EXERCISE OBJECTIVE: Read through the data and report every line in which the word "label" occurs.

(Front-end code edit data)
=====
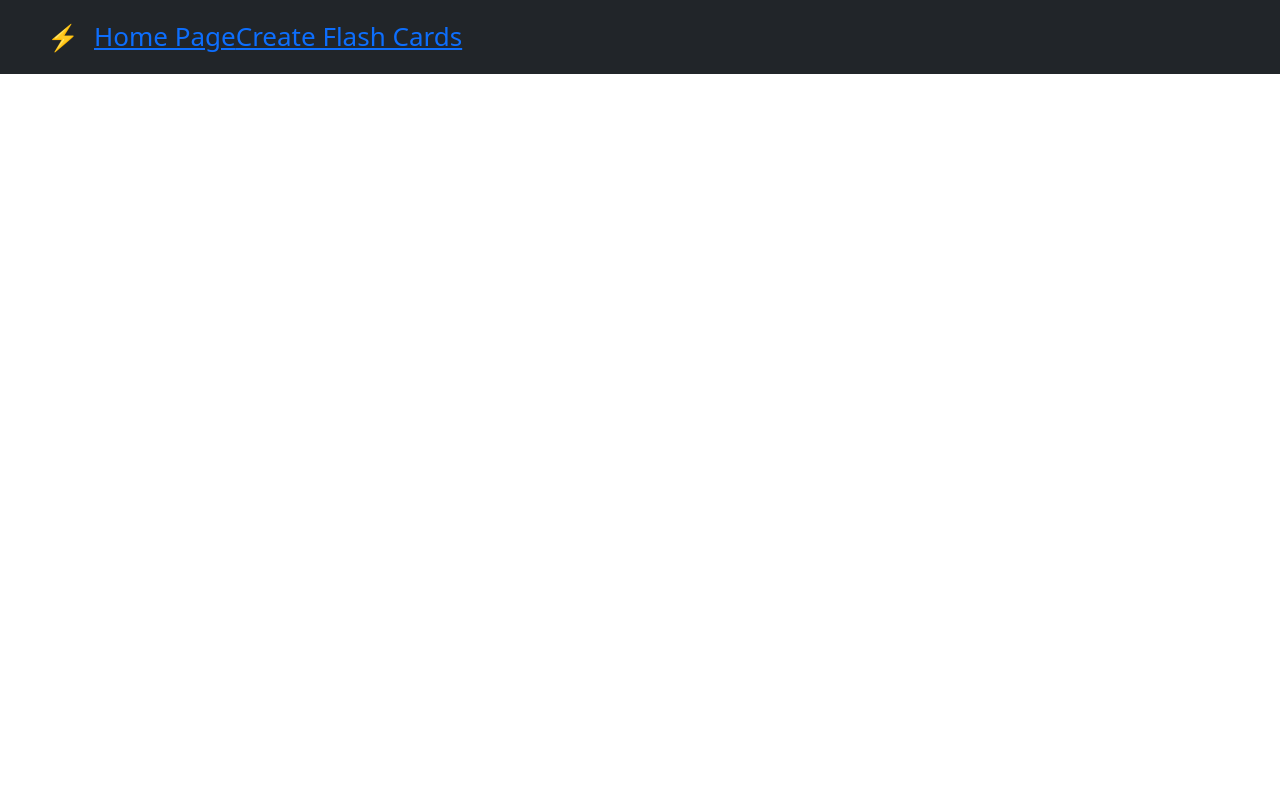
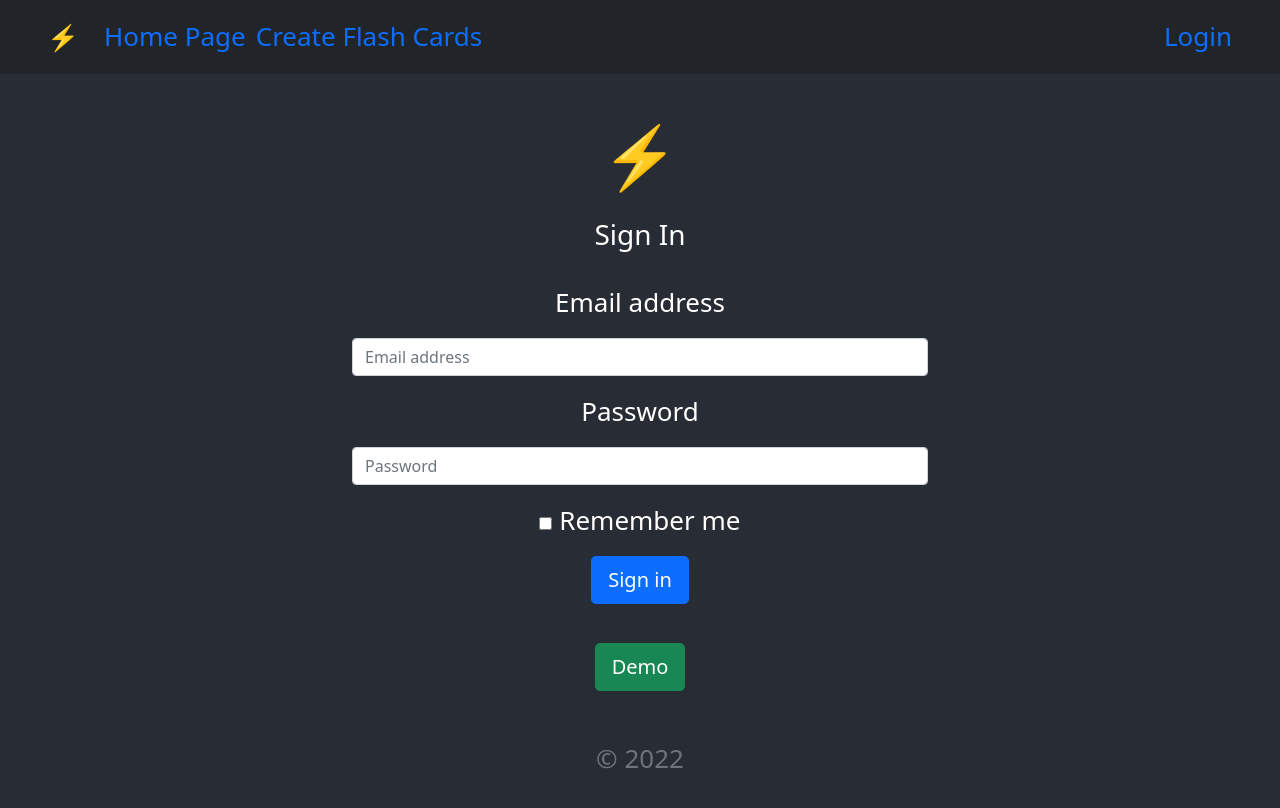
Before and after one commit to Stac24/Flash-Card-Game, a React (Create React App) app in the folder react-ui/: page /login in a window 1280 px wide. Shown: the top 808 px of the page. Built offline with nearby package versions, Linux system fonts and the light colour scheme.

Commit message:
add Login component

```diff
--- a/react-ui/src/App.css
+++ b/react-ui/src/App.css
@@ -1,3 +1,15 @@
+html {
+  background: #282c34;
+}
+
+a {
+  text-decoration: none !important;
+}
+
+li {
+  padding-left: 10px;
+}
+
 .App {
   text-align: center;
 }
--- a/react-ui/src/App.js
+++ b/react-ui/src/App.js
@@ -1,22 +1,25 @@
-import './App.css';
-import {BrowserRouter as Router, Route} from 'react-router-dom';
-import HomePage from './pages/HomePage';
-import CreateCardPage from './pages/CreateCardPage';
-import Navigation from './components/Navigation';
+import "./App.css";
+import { BrowserRouter as Router, Route } from "react-router-dom";
+import HomePage from "./pages/HomePage";
+import CreateCardPage from "./pages/CreateCardPage";
+import Navigation from "./components/Navigation";
+import Login from "./pages/Login";
 
 function App() {
   return (
     <div className="App">
-
       <header className="App-header">
         <Router>
           <Navigation />
-          <header className='App-header'>
+          <header className="App-header">
             <Route path="/" exact>
               <HomePage />
             </Route>
             <Route path="/create">
               <CreateCardPage />
+            </Route>
+            <Route path="/login" exact>
+              <Login />
             </Route>
           </header>
         </Router>
--- a/react-ui/src/components/Navigation.js
+++ b/react-ui/src/components/Navigation.js
@@ -23,17 +23,19 @@ function Navigation() {
         className={"collapse navbar-collapse " + show}
         id="navbarSupportedContent"
       >
-        <ul class="navbar-nav mr-auto">
-          <li class="nav-item active">
+        <ul className="navbar-nav mr-auto">
+          <li className="nav-item active">
             <Link to="/" exact>
-              {" "}
-              Home Page{" "}
+              Home Page
             </Link>
           </li>
-          <li class="nav-item">
+          <li className="nav-item">
             <Link to="create"> Create Flash Cards </Link>
           </li>
         </ul>
+        <Link className="ms-auto" to="login">
+          Login
+        </Link>
       </div>
     </nav>
   );
--- a/react-ui/src/pages/HomePage.js
+++ b/react-ui/src/pages/HomePage.js
@@ -1,14 +1,14 @@
-import React, { useEffect, useState } from 'react';
-import Flashcardgroup from '../components/Flashcardgroup';
+import React, { useEffect, useState } from "react";
+import Flashcardgroup from "../components/Flashcardgroup";
 
 function HomePage() {
-    const[flashcards, setCards] = useState([]);
+  const [flashcards, setCards] = useState([]);
 
   const loadCards = async () => {
-        const response = await fetch('/getcards');
+    const response = await fetch("/getcards");
     const data = await response.json();
     setCards(data);
-    }
+  };
 
   useEffect(() => {
     loadCards();
@@ -17,7 +17,7 @@ function HomePage() {
   return (
     <>
       <h1>Home Page</h1>
-            <div className='container'>
+      <div className="container my-5">
         <Flashcardgroup flashcards={flashcards}></Flashcardgroup>
       </div>
     </>
--- /dev/null
+++ b/react-ui/src/pages/Login.js
@@ -0,0 +1,58 @@
+import React from "react";
+
+const Login = () => {
+  return (
+    <div
+      className="container my-5 text-white"
+      style={{ maxWidth: "600px", width: "90%" }}
+    >
+      <form className="form-signin">
+        <img
+          className="mb-4"
+          src="./high-voltage.png"
+          alt=""
+          width="72"
+          height="72"
+        />
+        <h1 className="h3 mb-3 font-weight-bold">Sign In</h1>
+        <label for="inputEmail" className="sr-only my-3">
+          Email address
+        </label>
+        <input
+          type="email"
+          id="inputEmail"
+          className="form-control"
+          placeholder="Email address"
+          required
+          autofocus
+        />
+        <label for="inputPassword" className="sr-only my-3">
+          Password
+        </label>
+        <input
+          type="password"
+          id="inputPassword"
+          className="form-control"
+          placeholder="Password"
+          required
+        />
+        <div className="checkbox my-3">
+          <label>
+            <input type="checkbox" value="remember-me" /> Remember me
+          </label>
+        </div>
+        <button className="btn btn-lg btn-primary btn-block" type="submit">
+          Sign in
+        </button>
+        <br />
+        <br />
+        <button className="btn btn-lg btn-success btn-block" type="submit">
+          Demo
+        </button>
+        <p className="mt-5 mb-3 text-muted">&copy; 2022</p>
+      </form>
+    </div>
+  );
+};
+
+export default Login;
```
Also changed, not shown: react-ui/src/components/Flashcard.js (+15 -15 lines). Lines whose indentation alone changed are shown as unchanged.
=====
SOLUTION FOR THIS PROBLEM:
+        <label for="inputEmail" className="sr-only my-3">
+        </label>
+        <label for="inputPassword" className="sr-only my-3">
+        </label>
+          <label>
+          </label>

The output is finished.